The USA will host their first ever World Cup with major changes in the pipeline for an expanded tournament, it was announced today.
World Rugby confirmed the men's global showpiece will go Stateside in 2031, with Australia staging the event in 2027, while the women's World Cup will be held in England (2025), Australia (2029) and then the US in 2033.
USA rugby bosses have set their sights on the biggest tournament yet, with 24 teams instead of the customary 16. If they get their way, there would also be a last-16 knockout stage for the first time, rather than sides going straight into quarter-final shootouts.
"We've made it very clear from the start that we want to explore 24 teams," USA Rugby CEO Ross Young told ESPN before the vote. "We want to explore rounds of 16 if need be. And we want to explore the tournament window."
It's understood that World Rugby are aware of USA Rugby's intentions, but no firm discussions have been held. Speaking after the announcement, Young added: “I speak for the rugby community and fans across the United States when I express our sincere gratitude to World Rugby for their trust and endorsement of our vision to grow this incredible sport exponentially across our country.
“USA Rugby will now venture into a new era and ensure the sport’s most treasured event is a springboard for creating lasting, sustainable enthusiasm and passion for rugby from coast to coast. We look forward to partnering with World Rugby in the years ahead to ensure that our preparations for these tournaments and the events themselves are a paradigm-shifting catalyst for the growth of our sport, not only here in the United States but around the world.”

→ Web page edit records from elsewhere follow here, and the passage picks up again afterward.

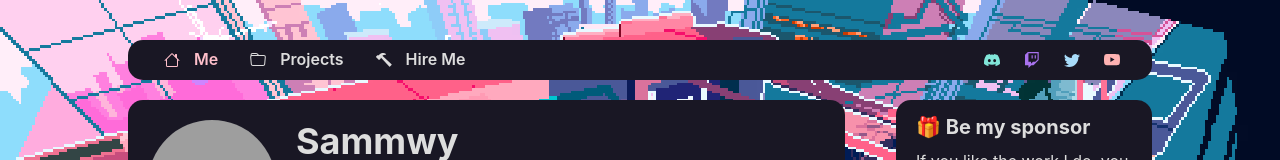
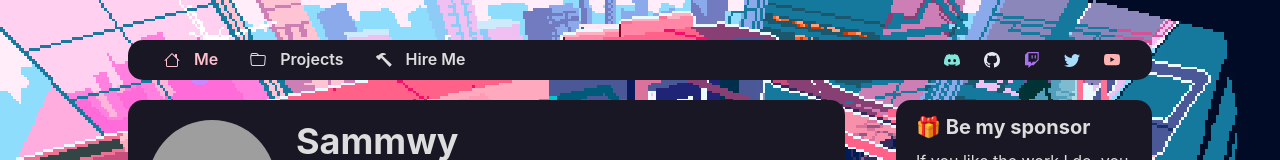
Before and after one commit to sammwyy/sammwy.com-archived, a React (Create React App) app: page / in a window 1280 px wide. Shown: the top 160 px of the page. Built offline with nearby package versions, Linux system fonts and the light colour scheme; grey boxes are pictures that could not be loaded.

Commit message:
Added github to navbar

```diff
--- a/src/components/layout/navbar/navbar.jsx
+++ b/src/components/layout/navbar/navbar.jsx
@@ -1,7 +1,7 @@
 import { Box, Flex } from "@chakra-ui/react";
 
 import { BsHouse, BsFolder, BsHammer } from "react-icons/bs"
-import { BsDiscord, BsTwitch, BsTwitter, BsYoutube } from "react-icons/bs"
+import { BsDiscord, BsGithub, BsTwitch, BsTwitter, BsYoutube } from "react-icons/bs"
 
 import SocialButton from "./social-button";
 
@@ -19,6 +19,7 @@ export default function Navbar() {
                 </Box>
                 <Flex>
                     <SocialButton Icon={BsDiscord} link="https://discord.gg/sKVYznRe4w" scheme="teal" />
+                    <SocialButton Icon={BsGithub} link="https://github.com/sammwyy" scheme="gray" />
                     { /* <SocialButton Icon={BsLinkedin} link="https://twitter.com/sammwy" scheme="linkedin" /> */ }
                     <SocialButton Icon={BsTwitch} link="https://twitch.tv/sammwy" scheme="purple" />
                     <SocialButton Icon={BsTwitter} link="https://twitter.com/sammwy" scheme="twitter" />
```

The 2025 women's tournament in England will see an expansion from 12 to 16 teams.
Australia winning the rights to host the 2027 and 2029 tournaments has been dubbed "the most significant moment in Australian rugby's history" since winning the 1991 World Cup by Wallabies legend Tim Horan.
"This is a historic day for rugby in Australia," Rugby Australia chairman Hamish McLennan said, while the Sydney Harbour Bridge was lit up in resplendent green and gold to mark the news.

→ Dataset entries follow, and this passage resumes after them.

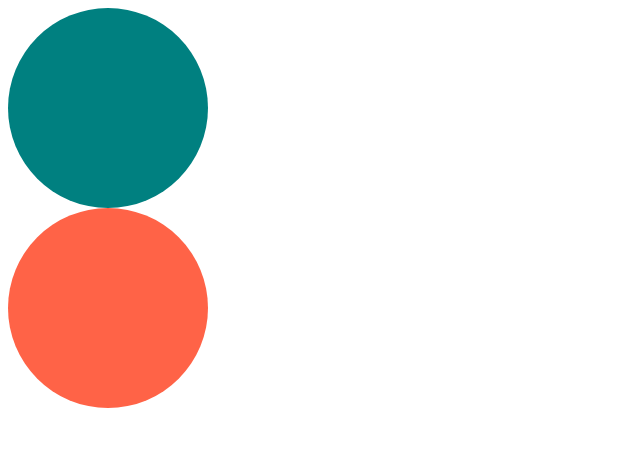
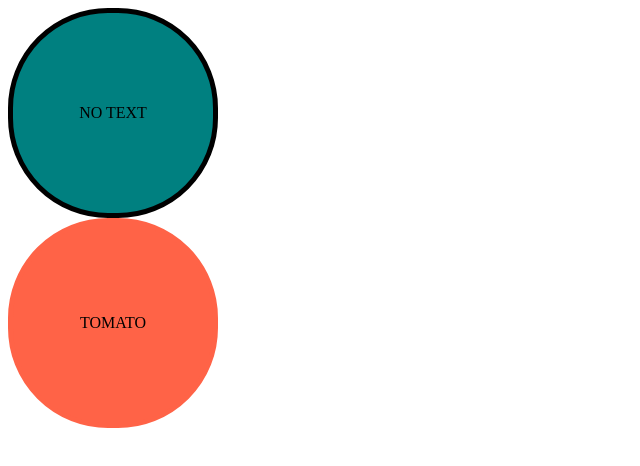
Before and after one commit to devheedoo/react-masterclass, a React (Create React App) app: page / in a window 1280 px wide. Shown: the top 466 px of the page, without its empty margins (0-640 px from the left). Built offline with nearby package versions, Linux system fonts and the light colour scheme.

Commit message:
feat(3.3): Optional props

```diff
--- a/src/App.tsx
+++ b/src/App.tsx
@@ -3,8 +3,8 @@ import Circle from "./Circle";
 function App() {
   return (
     <div>
-      <Circle backgroundColor="teal" />
-      <Circle backgroundColor="tomato" />
+      <Circle backgroundColor="teal" borderColor="black" />
+      <Circle backgroundColor="tomato" text="TOMATO" />
     </div>
   );
 }
--- a/src/Circle.tsx
+++ b/src/Circle.tsx
@@ -1,7 +1,9 @@
-import styled from 'styled-components';
+import styled from "styled-components";
 
 interface CircleProps {
   backgroundColor: string;
+  borderColor?: string;
+  text?: string;
 }
 
 const Container = styled.div<CircleProps>`
@@ -9,10 +11,18 @@ const Container = styled.div<CircleProps>`
   height: 200px;
   border-radius: 100px;
   background-color: ${(props) => props.backgroundColor};
+  border: 5px solid ${(props) => props.borderColor ?? props.backgroundColor};
+  display: flex;
+  justify-content: center;
+  align-items: center;
 `;
 
-function Circle({ backgroundColor }: CircleProps) {
-  return <Container backgroundColor={backgroundColor} />;
+function Circle({ backgroundColor, borderColor, text }: CircleProps) {
+  return (
+    <Container backgroundColor={backgroundColor} borderColor={borderColor}>
+      {text ?? "NO TEXT"}
+    </Container>
+  );
 }
 
 export default Circle;
```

Speaking at the Council, World Rugby chairman Sir Bill Beaumont said: “Today, we have approved three exceptional Rugby World Cup host nations – England, Australia and USA – providing unprecedented certainty and an unparalleled opportunity to accelerate the growth and impact of rugby globally. It is great for rugby, for fans and for the host nations.
“Today is a landmark moment for the sport, and an exciting development for fans. I would like to congratulate everyone involved in making this dream a reality as we look to deliver a truly global sport for all.”

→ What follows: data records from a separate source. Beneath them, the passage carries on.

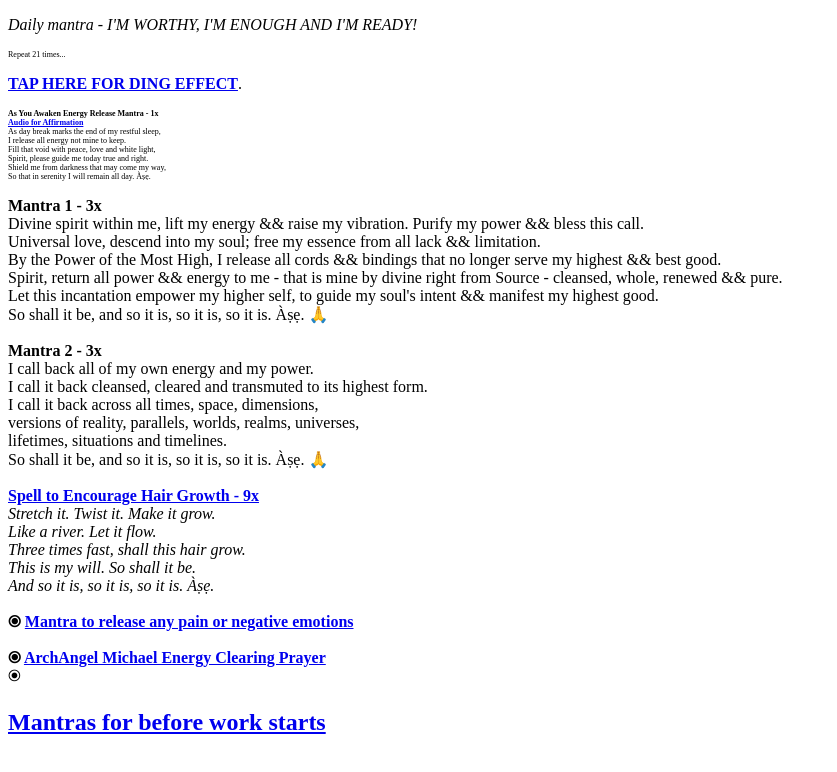
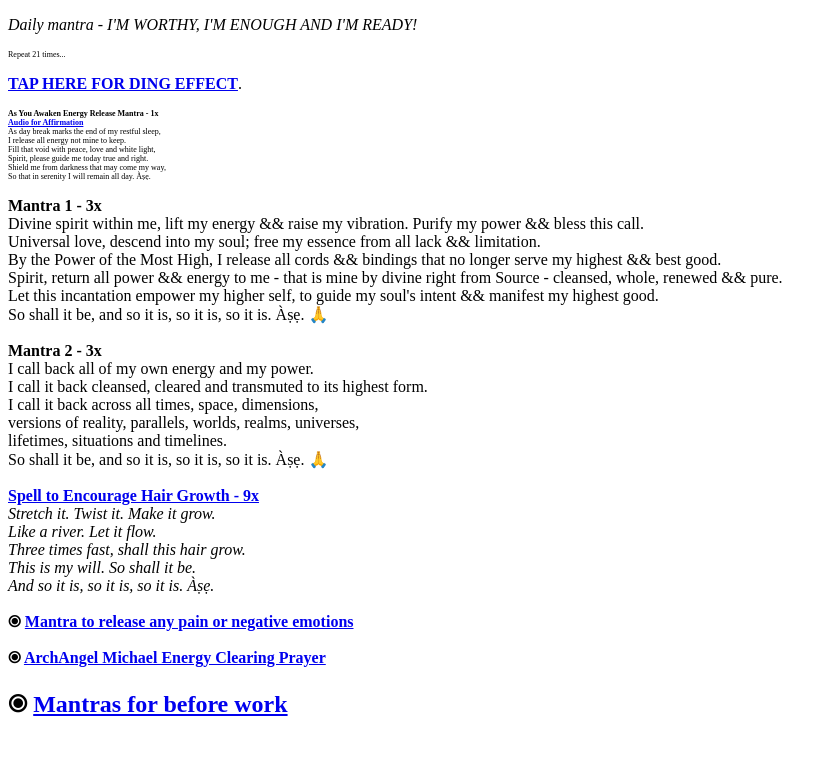
Before and after one commit to atoned44/Morning, a plain HTML site: page index.html in a window 1280 px wide. Shown: the whole page, without its empty margins (0-837 px from the left). Drawn offline with Linux system fonts and the light colour scheme.

Commit message:
Update index.html
again... formatting

```diff
--- a/index.html
+++ b/index.html
@@ -54,6 +54,6 @@
 
       <b>	&#10687;  <a href="https://www.icloud.com/iclouddrive/03el0Ta6-YTFlOtEzDLdA9uBg#Release">Mantra to release any pain or negative emotions</a></b><br><br>
       <b>	&#10687;  <a href="https://www.icloud.com/iclouddrive/011IVGDMXHEZI86NU5cBktlLw#ARCHANGEL_CLEARING_PRAYER">ArchAngel Michael Energy Clearing Prayer</a></b><br>
-      &#10687;  <p class="large-text"><b><a href="BeforeWork.html">Mantras for before work starts</a></b></p><br><br><br>
+      <p class="large-text"><b> &#10687;  <a href="BeforeWork.html">Mantras for before work</a></b></p><br><br><br>
     </p>
  </body></html>
```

World Rugby chief executive Alan Gilpin added: “As a sport and an international federation, it is imperative that we continually seek new ways to ensure that the sport converts clear potential into impactful outcomes, and today’s decision reflects that commitment.
“A partnership approach will enable us to develop robust strategic objectives that are great for the host nation and great for rugby and build efficiencies of delivery and resourcing, helping to reduce hosting costs from the outset, while maximising fan engagement, revenue and delivery opportunities. All of which will lead to even greater direct investment back into the game at all levels.
“We look forward to continuing our engagement with the host partners to deliver the stage for the world’s best players to perform and a festival to excite and engage fans from around the world, growing the rugby movement together in a responsible and sustainable way.”